There’s a lot going on at this end of town - referred to often here as “the west end of town near the train” - from building renovations to business relocations. This change started when a large swath of property - 20 parcels - changed hands from the Piccone family (see our coverage in “Top Nabisco Pressman Starts Over At Age 54 To Open Salon - Mr. Bell’s Story”) to new owners in one of the largest real estate deals in Beacon’s history.
Storefront shops always come and go on any Main Street, but taking a moment to reflect on what’s going on, not only has their been an ongoing Shopping Guide Shuffle since the summer, but there are building improvements as well.
Renovations Have Begun
At first blush, one might think that a bunch of new businesses are moving in. However, Beacon businesses already located here, for the most part, are simply moving around. The first major move and renovation was to Colorant’s space, which used to be a seasonal pop-up shop in Beacon Healing Massage’s space, which is right next door to the (now former) Mountain Scout office. Beacon Healing Massage’s new neighbor will be Utensil.
Colorant transitioned into a perma-pop-up in the Beacon Healing Massage space, and then officially moved out and across the street into the studio where Miss Vickie hung her musical shingle - but not before that space was totally renovated for Colorant. Miss Vickie has since moved to another location owned by the same people a few blocks up, down the alley near the shoe cobbler and Mr. Bell’s barbershop.
reMADE, the boutique carrying handmade Hudson Valley items recently closed, yet the space has re-opened as a new store - Lewis and Pine. The new shop, however, occupies half the space. The store was essentially two stores inside with an existing wall and door separating the two. This can make for an awkward layout - or not - depending on how you set it up. The space will now be two storefronts.
Says Liz Ferrera, owner of reMADE and PAX Studios of her decision to close the shop: “For me personally, the decision to close reMADE was primarily ‘life getting in the way.’ More specifically, aging parents and my desire to learn all that I can from them while I have the opportunity.
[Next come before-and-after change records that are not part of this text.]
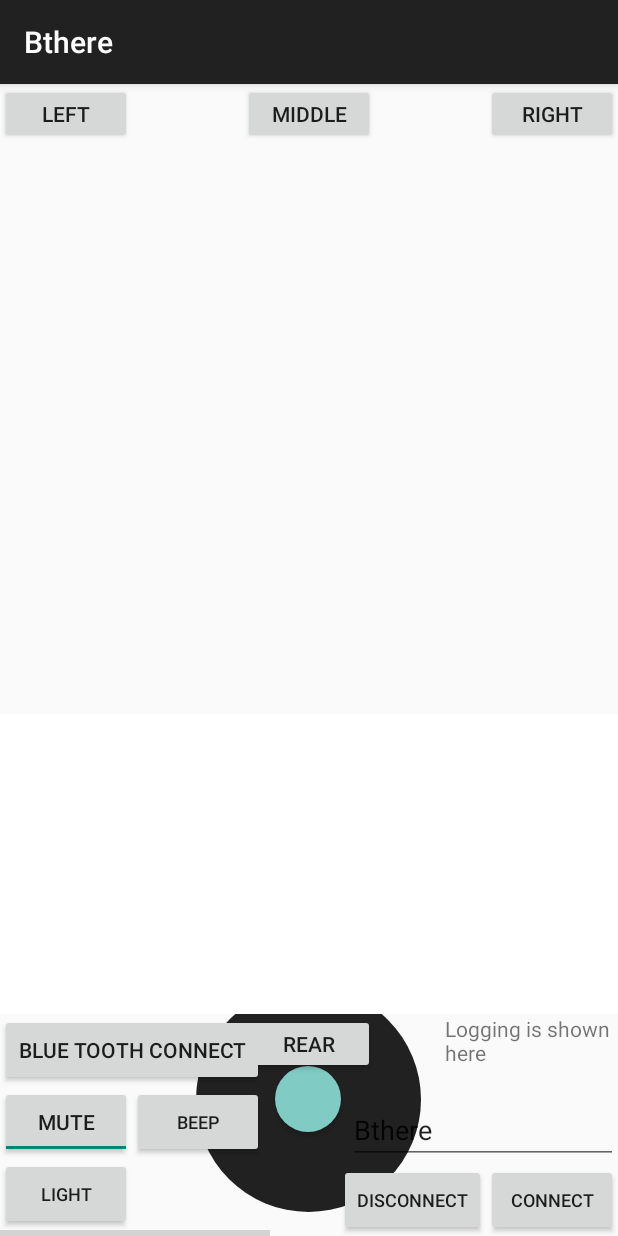
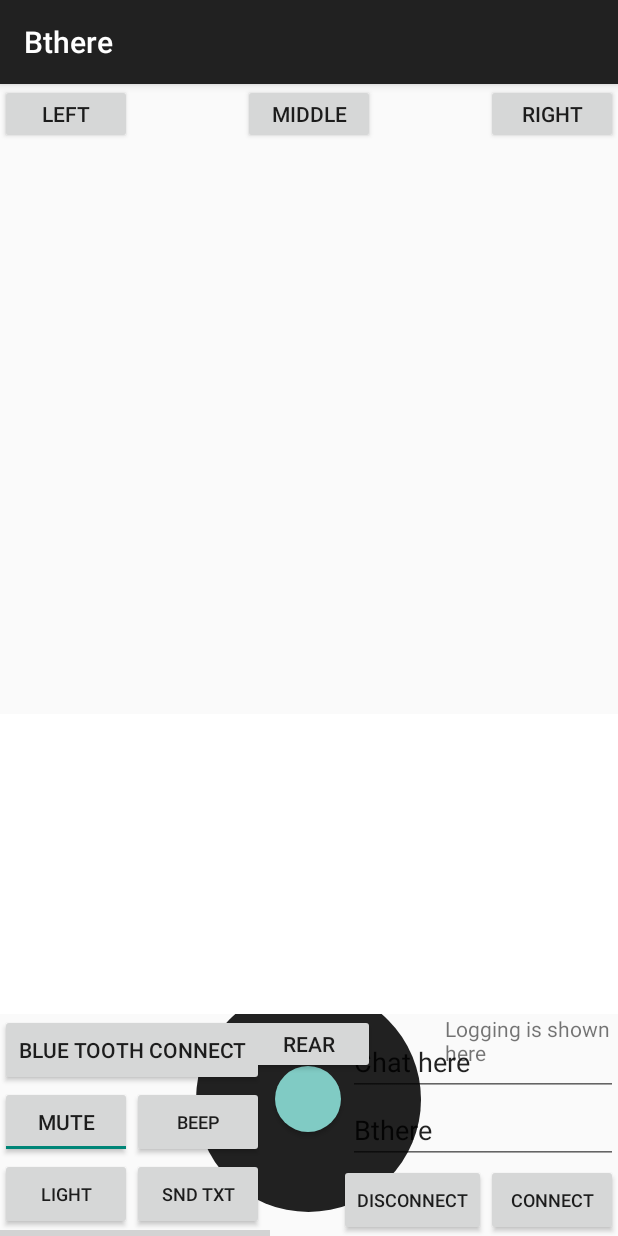
Before and after one commit to mhamester/bthere090920, an Android app: the screen it shows after launch (MainActivity), after a tap on "LEFT", on a phone screen of 412 x 824 dp. Run offline under Robolectric (Android 15) with nearby library versions, the phone set to English and light mode, and no system bars; our stand-ins replace Volley; libraries missing offline, so code that uses them is left out: com.opentok.android, pub.devrel.easypermissions; 2 statements that could not run were skipped.

Commit message:
added chat function

```diff
--- a/src/main/java/com/tokbox/android/tutorials/basic_video_chat/BtInterface.java
+++ b/src/main/java/com/tokbox/android/tutorials/basic_video_chat/BtInterface.java
@@ -64,7 +64,7 @@ public class BtInterface {
 	//when called from the main activity, it sets the connection with the remote device
 	public void connect() {
 
-	//	if (btconnected == 1) return;
+		if (btconnected == 1) return;
 
 		Set<BluetoothDevice> setpairedDevices = mBluetoothAdapter.getBondedDevices();
     	BluetoothDevice[] pairedDevices = (BluetoothDevice[]) setpairedDevices.toArray(new BluetoothDevice[setpairedDevices.size()]);
--- a/src/main/java/com/tokbox/android/tutorials/basic_video_chat/MainActivity.java
+++ b/src/main/java/com/tokbox/android/tutorials/basic_video_chat/MainActivity.java
@@ -99,13 +99,15 @@ public class MainActivity extends AppCompatActivity
     private ProgressBar BatteryBar;
     private TextView BatteryText;
     private EditText roomNameText;
+    private EditText textChatText;
     public static String message=null; // made static so can be referenced from BtInterface
-    public static final String SIGNAL_TYPE = "text-signal";
+    public static final String SIGNAL_TYPE = "text-signal"; // this is for bthere signalling data
+    public static final String MSG_TYPE = "msg"; // this is for text chat
     private static final String LOG_TAG = MainActivity.class.getSimpleName();
     private static final int RC_SETTINGS_SCREEN_PERM = 123;
     private static final int RC_VIDEO_APP_PERM = 124;
     //define buttons
-    private Button connect, toggle_light, play_sound, leftProx, midProx, rightProx, rearProx, otConnect, otDisConnect;
+    private Button connect, toggle_light, play_sound, leftProx, midProx, rightProx, rearProx, otConnect, otDisConnect, sndTxtMsg;
     private ImageView forwardArrow, backArrow, rightArrow, leftArrow, stop;
     // Suppressing this warning. mWebServiceCoordinator will get GarbageCollected if it is local.
     @SuppressWarnings("FieldCanBeLocal")
@@ -268,6 +270,7 @@ public class MainActivity extends AppCompatActivity
         //I chose to display only the last 3 messages
         logArray = new String[3];
         roomNameText = (EditText)findViewById(R.id.roomName);
+        textChatText = (EditText)findViewById(R.id.textChat);
         otConnect = (Button) findViewById(R.id.otConnect);
         otDisConnect = (Button) findViewById(R.id.otDisConnect);
         leftProx = (Button) findViewById(R.id.leftProx);
@@ -275,9 +278,11 @@ public class MainActivity extends AppCompatActivity
         midProx = (Button) findViewById(R.id.midProx);
         rearProx = (Button) findViewById(R.id.rearProx);
         connect = (Button) findViewById(R.id.connect);
+        sndTxtMsg = (Button) findViewById(R.id.sndTxtMsg);
         connect.setOnClickListener(this);
         otConnect.setOnClickListener(this);
         otDisConnect.setOnClickListener(this);
+        sndTxtMsg.setOnClickListener(this);
 
         final ToggleButton toggleAudio = (ToggleButton) findViewById(R.id.toggleAudio);
         toggleAudio.setOnCheckedChangeListener(new CompoundButton.OnCheckedChangeListener() {
@@ -645,7 +650,7 @@ public class MainActivity extends AppCompatActivity
 
 
 
-    private void sendMessage() {
+    private void sendMessage() { //for sending signaling
     if (connected) {
             Log.d(LOG_TAG, "Send Message");
             //   mSession.sendSignal("", "Hello, Signaling!");
@@ -657,6 +662,17 @@ public class MainActivity extends AppCompatActivity
             Toast.LENGTH_SHORT).show();*/
     }
 
+    private void sendTxtMessage() { //for sending chat message
+        if (connected) {
+            Log.d(LOG_TAG, "Send Chat Message");
+            //   mSession.sendSignal("", "Hello, Signaling!");
+
+            mSession.sendSignal(MSG_TYPE, message);
+        }
+    /*else Toast.makeText(MainActivity.this,
+            "Not Connected",
+            Toast.LENGTH_SHORT).show();*/
+    }
 
     @Override
     public void onSignalReceived(Session session, String type, String data, Connection connection) { //opentok signaling reception
@@ -757,6 +773,10 @@ public class MainActivity extends AppCompatActivity
 
 
         }
+
+        if (type != null && type.equals(MSG_TYPE)) { //receiving chat message
+            textChatText.setText (data); //set text value on text dialog
+        }
     }
 
 
@@ -803,20 +823,10 @@ public class MainActivity extends AppCompatActivity
             sendMessage();
         }
 
-        else if(v == backArrow) {
-            //addToLog("Move back");
-             message="back";
-             sendMessage();
-        }
-        else if(v == rightArrow) {
-            //addToLog("Turn Right");
-             message="right";
-             sendMessage();
-        }
-        else if(v == leftArrow) {
-            //addToLog("Turn left");
-             message="left";
-             sendMessage();
+        else if(v == sndTxtMsg) {
+            //addToLog("send text message");
+            message= String.valueOf(textChatText.getText());
+            sendTxtMessage();
         }
        // else if(v == leftProx) {
        //     addToLog("left prox");
--- a/src/main/res/layout/activity_main.xml
+++ b/src/main/res/layout/activity_main.xml
@@ -129,6 +129,15 @@
             android:textSize="12dp" />
 
         <EditText
+            android:id="@+id/textChat"
+            android:layout_height="wrap_content"
+            android:layout_width="180dp"
+            android:layout_above="@+id/roomName"
+            android:layout_alignParentRight="true"
+            android:text="Chat here"
+            android:inputType="text"/>
+
+        <EditText
             android:id="@+id/roomName"
             android:layout_height="wrap_content"
             android:layout_width="180dp"
@@ -146,6 +155,16 @@
             android:layout_alignParentLeft="true"
             android:text="Light"
             android:textSize="12dp" />
+        <Button
+            android:scaleType="center"
+            android:id="@+id/sndTxtMsg"
+            android:layout_width="wrap_content"
+            android:layout_height="wrap_content"
+            android:layout_below="@+id/play_sound"
+            android:layout_toRightOf="@+id/toggle_light"
+            android:text="Snd Txt"
+            android:textSize="12dp" />
+
         <ProgressBar
             android:id="@+id/BatteryBar"
             android:layout_below="@+id/toggle_light"
```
The maker community in the Hudson Valley is just incredible! The craftsmanship and creativity that I saw being produced just blew me away. Educating people on the benefits of handmade will continue to be my passion.”
Wait - Where Is Mountain Scout Going?
The inside of the Mountain Scout office was really neat, and was set up as if you were outside in the wilderness. The Mountain Scout trains in survival tactics in the wilderness and taps into primitive stuff we humans otherwise may have disconnected from thanks to modern technologies. The true training takes place on several acres of land that Mountain Scout owns in Hopewell Junction, just 5 minutes from I-84 or the Taconic.
The big, tan Mountain Scout passenger van you see driving around Beacon is part of their offerings of shuttling clients to and from the Beacon train station to their land in Hopewell Junction for workshops or private trainings. His classes are just so neat - you should check them out for survival tactics for kids or adults, including Family Emergency Planning.
Meanwhile… On The East Side Of Beacon Near The Mountain
There are incredible finds! So many shops, galleries and eateries. We have a few articles slated to tell you about them, but a lot of good stuff. Loopy Mango (giant yarn), the No. 3 Reading Room for extremely rare art books and interesting print things not found in art galleries or book stores, The Vault for creative cocktails and one of the best baby kale Caesar salads, and Jeffrey Terreson’s curious dimensional paintings.